WASHINGTON—U.S. Representatives Stephanie Murphy and Darren Soto introduced the Little Wekiva River Protection Act, which would add the Little Wekiva River to the National Park Service’s Wild and Scenic Rivers program, a designation that would provide the river with federal funding and other forms of federal support so that the river, once restored, can be preserved for present and future generations. Earlier this month, Murphy visited the Seminole County river to view the ecological damage it has suffered in recent years, and then quickly partnered with Soto, a member of the Natural Resources Committee, to address the problem. The Little Wekiva River used to be more than four feet deep and was enjoyed by individuals on kayaks, canoes, and small motor craft. Recently, the river has been rapidly overwhelmed by silt and debris, resulting in some areas becoming completely dry.
“During my visit to the Little Wekiva River this month, I was struck by the environmental damage I saw,” said Murphy. “The degradation has severely limited the ability of residents to enjoy the river, created an increased risk of flooding, and destroyed animal and plant habitats. Alongside local advocates, I am working to save the river before it’s too late. This bill is one of numerous steps I have taken to protect this natural treasure so it can be enjoyed by Floridians for generations to come.”
“I am proud to work with Congresswoman Murphy and the House Committee on Natural Resources to protect the Little Wekiva River with a Wild and Scenic River designation,” said Soto. “Together, we will also work to stop the silt flows and ensure that its natural beauty is restored for future generations to enjoy.”
The Wild and Scenic Rivers program consists of rivers that have exceptional scenic, recreational, geologic, fish and wildlife, historic, cultural, or other values, and which are therefore given federal funding and other forms of support to protect them from degradation. The larger Wekiva River was added to the program in 2000. The Wekiva Wild and Scenic River System consists of the Wekiva River, along with Rock Springs Run, Wekiva Springs Run, and Black Water Creek, but the Little Wekiva River is not included. Murphy and Soto’s bill would add the Little Wekiva River to the existing Wekiva Wild and Scenic River System.
This legislation is the most recent in a series of actions taken by Murphy to save the Little Wekiva River.
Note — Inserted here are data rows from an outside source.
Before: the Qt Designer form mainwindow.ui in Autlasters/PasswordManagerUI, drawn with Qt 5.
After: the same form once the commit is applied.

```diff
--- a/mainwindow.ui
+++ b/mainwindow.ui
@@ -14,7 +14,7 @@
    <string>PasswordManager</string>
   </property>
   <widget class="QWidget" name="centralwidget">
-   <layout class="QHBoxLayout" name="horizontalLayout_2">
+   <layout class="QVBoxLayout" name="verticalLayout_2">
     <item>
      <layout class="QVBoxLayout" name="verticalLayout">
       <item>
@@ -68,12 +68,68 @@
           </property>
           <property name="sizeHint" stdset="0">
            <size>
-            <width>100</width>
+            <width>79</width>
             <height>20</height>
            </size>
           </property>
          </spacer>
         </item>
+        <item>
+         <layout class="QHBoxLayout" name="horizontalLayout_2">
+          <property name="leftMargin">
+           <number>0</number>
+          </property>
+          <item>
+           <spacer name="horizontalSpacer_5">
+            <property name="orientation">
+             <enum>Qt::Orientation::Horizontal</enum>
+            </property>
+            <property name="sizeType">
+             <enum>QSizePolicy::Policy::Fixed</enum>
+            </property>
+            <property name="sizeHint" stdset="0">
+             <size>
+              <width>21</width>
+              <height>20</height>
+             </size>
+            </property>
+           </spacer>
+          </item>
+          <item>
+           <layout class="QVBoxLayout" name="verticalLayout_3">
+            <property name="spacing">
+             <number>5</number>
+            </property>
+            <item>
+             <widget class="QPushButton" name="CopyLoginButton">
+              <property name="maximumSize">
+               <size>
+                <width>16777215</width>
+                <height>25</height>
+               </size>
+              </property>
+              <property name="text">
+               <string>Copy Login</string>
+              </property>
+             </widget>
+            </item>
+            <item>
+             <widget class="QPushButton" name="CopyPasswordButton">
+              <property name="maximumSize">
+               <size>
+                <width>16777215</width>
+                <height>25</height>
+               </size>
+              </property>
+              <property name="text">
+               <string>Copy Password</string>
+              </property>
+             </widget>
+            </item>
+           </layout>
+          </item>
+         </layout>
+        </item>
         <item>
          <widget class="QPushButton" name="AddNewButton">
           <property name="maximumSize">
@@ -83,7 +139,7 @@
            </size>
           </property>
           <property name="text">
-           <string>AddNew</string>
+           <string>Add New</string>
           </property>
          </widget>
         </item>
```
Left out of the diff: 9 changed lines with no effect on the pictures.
In June, Murphy sent a letter to the Environmental Protection Agency urging the federal agency to investigate what is causing the damage to the river and to determine whether the federal Clean Water Act may have been violated. In addition, Murphy secured in the House $688,000 to restore the river as part of a government funding bill that passed the House last month, and she is now working to get the measure through the Senate as well.